-- Data supplied follows --

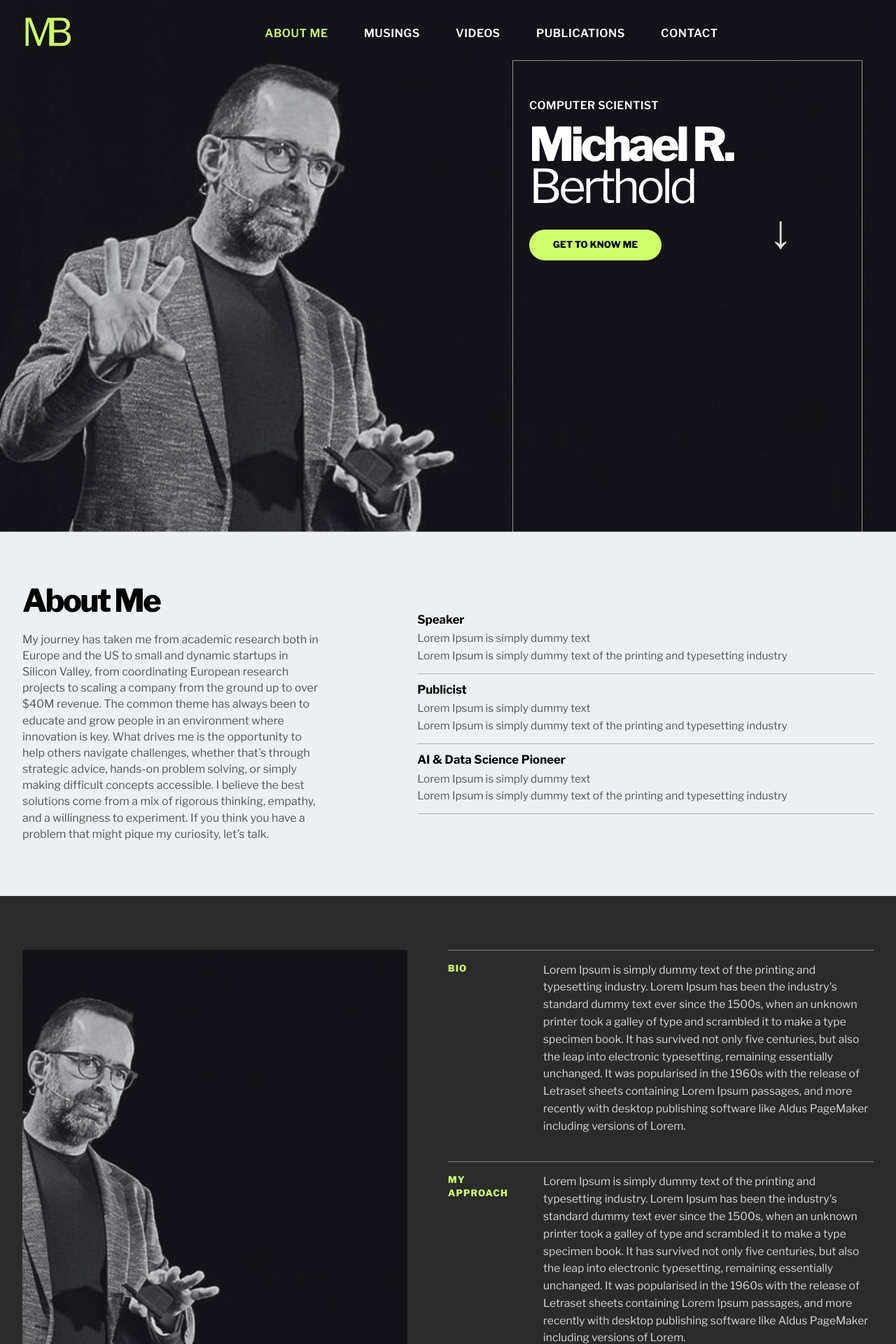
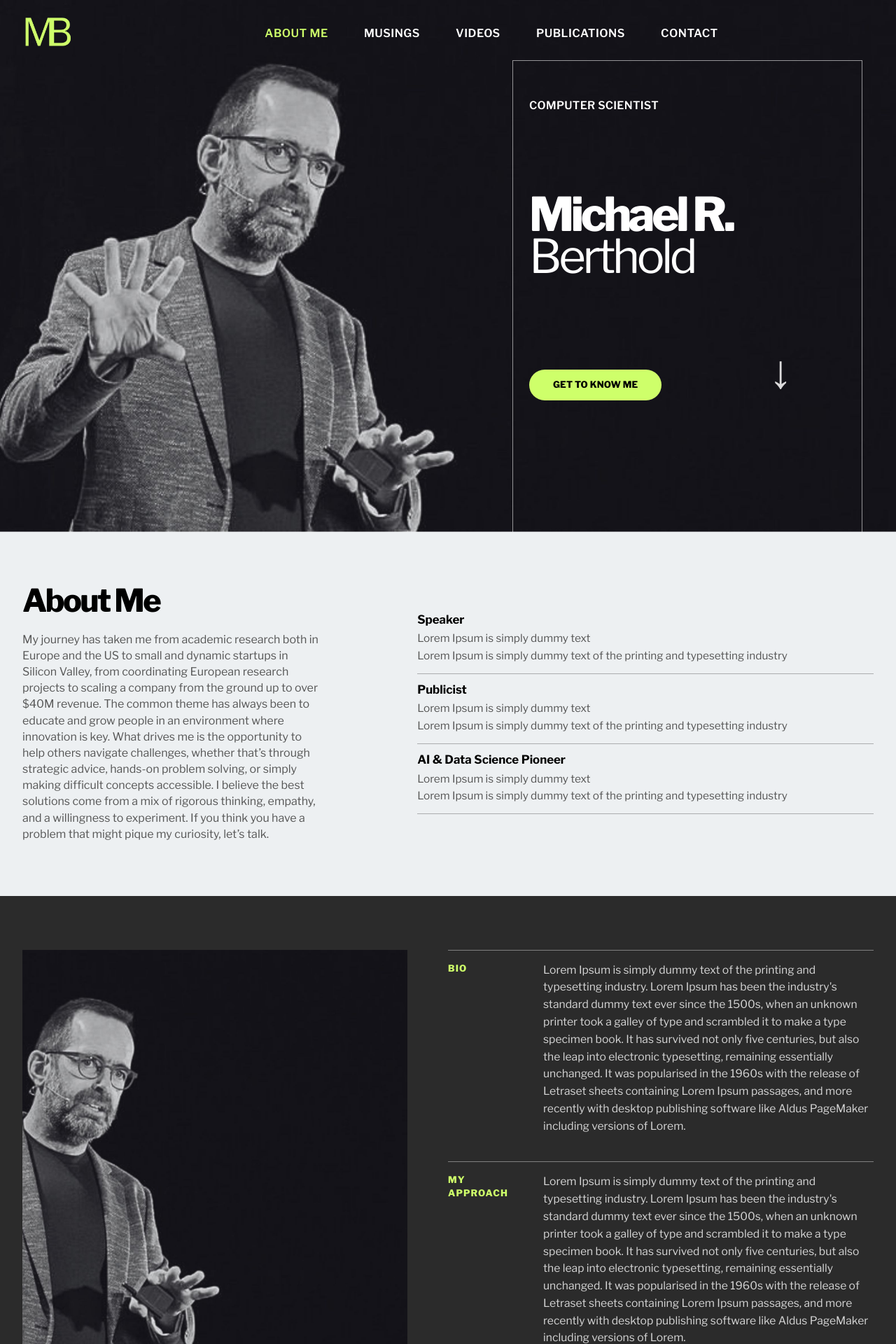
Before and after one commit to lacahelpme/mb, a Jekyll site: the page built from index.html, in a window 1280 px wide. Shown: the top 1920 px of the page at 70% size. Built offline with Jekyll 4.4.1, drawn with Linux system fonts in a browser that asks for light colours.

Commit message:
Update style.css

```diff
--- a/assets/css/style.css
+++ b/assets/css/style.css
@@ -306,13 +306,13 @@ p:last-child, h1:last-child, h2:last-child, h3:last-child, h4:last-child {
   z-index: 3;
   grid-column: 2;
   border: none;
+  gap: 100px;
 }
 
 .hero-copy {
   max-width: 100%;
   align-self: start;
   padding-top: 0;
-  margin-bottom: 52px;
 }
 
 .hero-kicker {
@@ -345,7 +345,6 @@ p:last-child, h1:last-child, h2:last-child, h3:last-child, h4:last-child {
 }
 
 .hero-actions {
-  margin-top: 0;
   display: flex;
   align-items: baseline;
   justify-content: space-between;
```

-- Data supplied concluded --

Problem to work on:
Could you reproduce every record above exactly, leaving out the pictures?

Written answer:
Before and after one commit to lacahelpme/mb, a Jekyll site: the page built from index.html, in a window 1280 px wide. Shown: the top 1920 px of the page at 70% size. Built offline with Jekyll 4.4.1, drawn with Linux system fonts in a browser that asks for light colours.

Commit message:
Update style.css

```diff
--- a/assets/css/style.css
+++ b/assets/css/style.css
@@ -306,13 +306,13 @@ p:last-child, h1:last-child, h2:last-child, h3:last-child, h4:last-child {
   z-index: 3;
   grid-column: 2;
   border: none;
+  gap: 100px;
 }
 
 .hero-copy {
   max-width: 100%;
   align-self: start;
   padding-top: 0;
-  margin-bottom: 52px;
 }
 
 .hero-kicker {
@@ -345,7 +345,6 @@ p:last-child, h1:last-child, h2:last-child, h3:last-child, h4:last-child {
 }
 
 .hero-actions {
-  margin-top: 0;
   display: flex;
   align-items: baseline;
   justify-content: space-between;
```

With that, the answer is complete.